Appellants' first contention is premised on their allegation that appellee had full right and opportunity to assert all of its right and obtain all the relief claimed in this action, by defending in the proceeding brought by appellants, in the name of the State of Wisconsin upon relation of its officials, in the Supreme Court of Wisconsin. We think there is not merit in this contention, under the rulings in Ludwig v. Western Union Telegraph Company, 216 U.S. 146, 30 S.Ct. 280, 54 L.Ed. 423; Terrace v. Thompson, 263 U.S. 197, 44 S.Ct. 15, 68 L.Ed. 255; Pierce v. Society of Sister, 268 U.S. 510, 45 S.Ct. 571, 69 L.Ed. 1070, 39 A.L.R. 468.
At the threshold of the second and main question presented we are met with appellee's contention that appellants have no right to assert the invalidity of the act upon which appellee's rights are said to be based. Appellee bases its argument in support of this contention on the proposition that in as much as Wisconsin is not a party to this action, the mere accident that appellants are public officers of the State gives them no right to assert the invalidity of the statute until it appears that its enforcement might render them personally liable. If we admit the premise, we may concede the proposition, but it is fully met by section 14.53(1), Wisconsin Statutes, 1937:

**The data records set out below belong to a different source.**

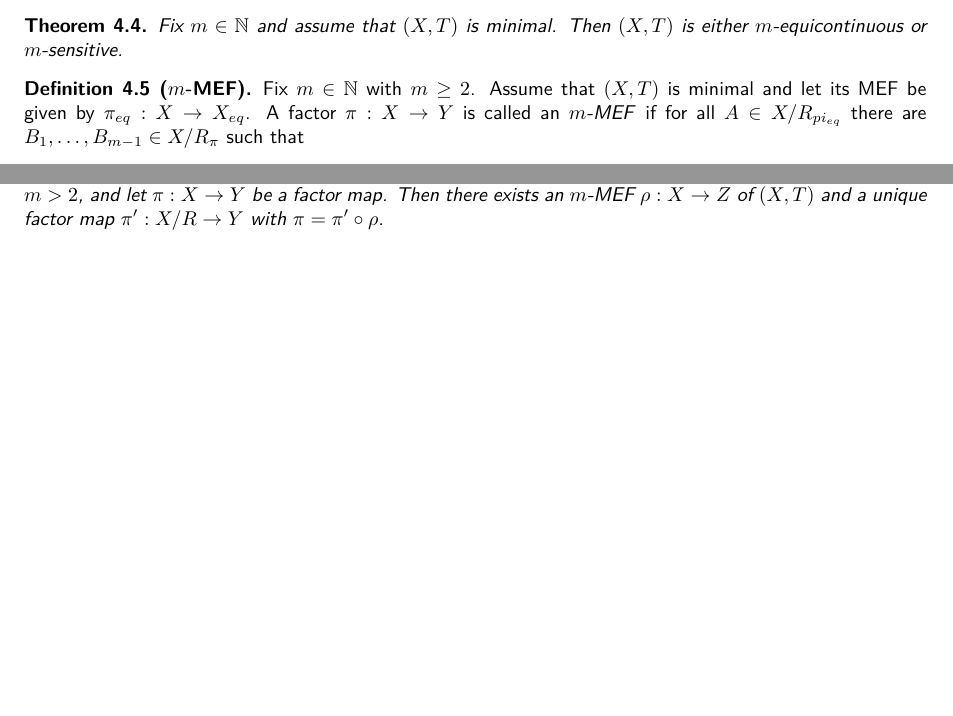
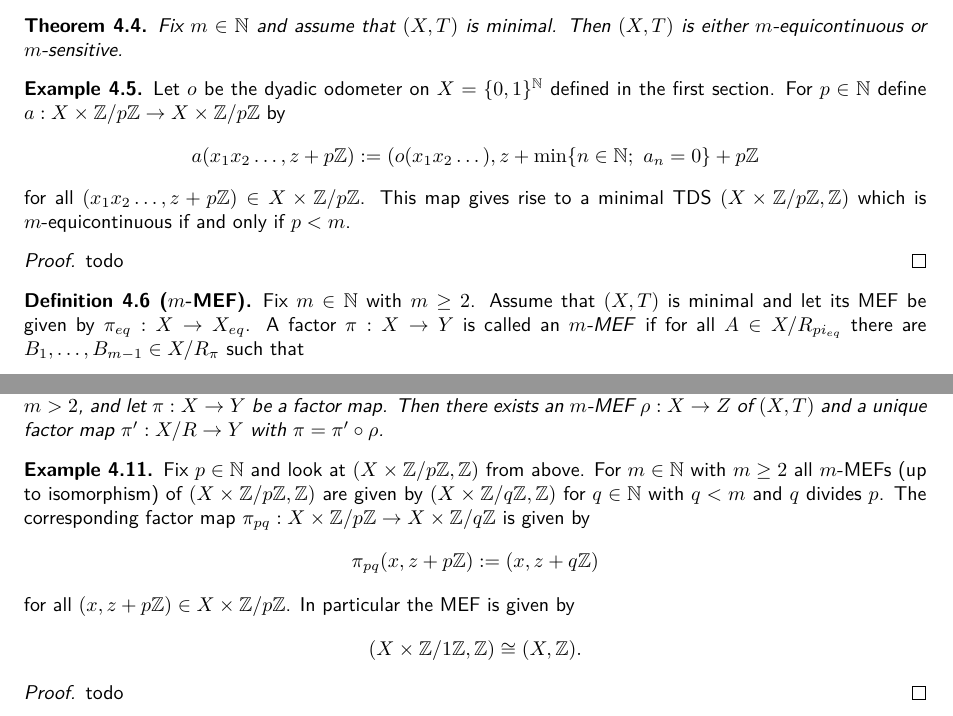
Before and after one commit to jd11111/isem-project, a LaTeX document (main.tex, which reads sections/m-equicontinuity.tex): two parts of pages 7 and 8 of 8, joined at a grey line, cut so that both start at the same text, the shorter picture padded with empty space. Compiled offline with pdfLaTeX.

Commit message:
Added an example to the setion on m-equicontinuity

```diff
--- a/sections/m-equicontinuity.tex
+++ b/sections/m-equicontinuity.tex
@@ -18,6 +18,17 @@
 \begin{theorem}
 	Fix $m \in \mathbb{N}$ and assume that $(X, T)$ is minimal. Then $(X, T)$ is either $m$-equicontinuous or $m$-sensitive.
 \end{theorem}
+
+\begin{example}
+	Let $o$ be the dyadic odometer on $X = \{0, 1\}^\mathbb{N}$ defined in the first section. For $p \in \mathbb{N}$ define $a: X \times \mathbb{Z}/p\mathbb{Z} \to X \times \mathbb{Z}/p\mathbb{Z}$ by
+	\begin{align*}
+		a(x_1x_2\dots, z + p\mathbb{Z}) := (o(x_1x_2\dots), z + \min \{n \in \mathbb{N};\ a_n = 0\} + p\mathbb{Z}
+	\end{align*}
+	for all $(x_1x_2\dots, z + p\mathbb{Z}) \in X \times \mathbb{Z}/p\mathbb{Z}$. This map gives rise to a minimal TDS $(X \times \mathbb{Z}/p\mathbb{Z}, \mathbb{Z})$ which is $m$-equicontinuous if and only if $p < m$.
+\end{example}
+\begin{proof}
+	todo
+\end{proof}
 
 \begin{definition}[$m$-MEF]
 	Fix $m \in \mathbb{N}$ with $m \geq 2$. Assume that $(X, T)$ is minimal and let its MEF be given by $\pi_{eq}: X \to X_{eq}$. A factor $\pi: X \to Y$ is called an \emph{$m$-MEF} if for all $A \in X/R_{pi_{eq}}$ there are $B_1, \dots, B_{m-1} \in X/R_\pi$ such that
@@ -44,3 +55,17 @@
 \begin{theorem}
 	Assume $(X, T)$ is minimal. Let a TDS $(Y, T)$ be $m$-equicontinuous for some $m \in \mathbb{N}$ with $m > 2$, and let $\pi: X \to Y$ be a factor map. Then there exists an $m$-MEF $\rho: X \to Z$ of $(X, T)$ and a unique factor map $\pi': X/R \to Y$ with $\pi = \pi' \circ \rho$.
 \end{theorem}
+
+\begin{example}
+	Fix $p \in \mathbb{N}$ and look at $(X \times \mathbb{Z}/p\mathbb{Z}, \mathbb{Z})$ from above. For $m \in \mathbb{N}$ with $m \geq 2$ all $m$-MEFs (up to isomorphism) of $(X \times \mathbb{Z}/p\mathbb{Z}, \mathbb{Z})$ are given by $(X \times \mathbb{Z}/q\mathbb{Z}, \mathbb{Z})$ for $q \in \mathbb{N}$ with $q < m$ and $q$ divides $p$. The corresponding factor map $\pi_{pq}: X \times \mathbb{Z}/p\mathbb{Z} \to X \times \mathbb{Z}/q\mathbb{Z}$ is given by
+	\begin{align*}
+		\pi_{pq}(x, z + p\mathbb{Z}) := (x, z + q\mathbb{Z})
+	\end{align*}
+	for all $(x, z + p\mathbb{Z}) \in X \times \mathbb{Z}/p\mathbb{Z}$. In particular the MEF is given by
+	\begin{align*}
+		(X \times \mathbb{Z}/1\mathbb{Z}, \mathbb{Z}) \cong (X, \mathbb{Z}).
+	\end{align*}
+\end{example}
+\begin{proof}
+	todo
+\end{proof}
```
Also changed, not shown: sections/equicontinuity.tex (+10 -10 lines).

'The Attorney-general shall:
'Appear for the state and prosecute or defend all actions and proceedings, civil or criminal, in the supreme court, in which the state is interested or a party, and attend to and prosecute or defend all...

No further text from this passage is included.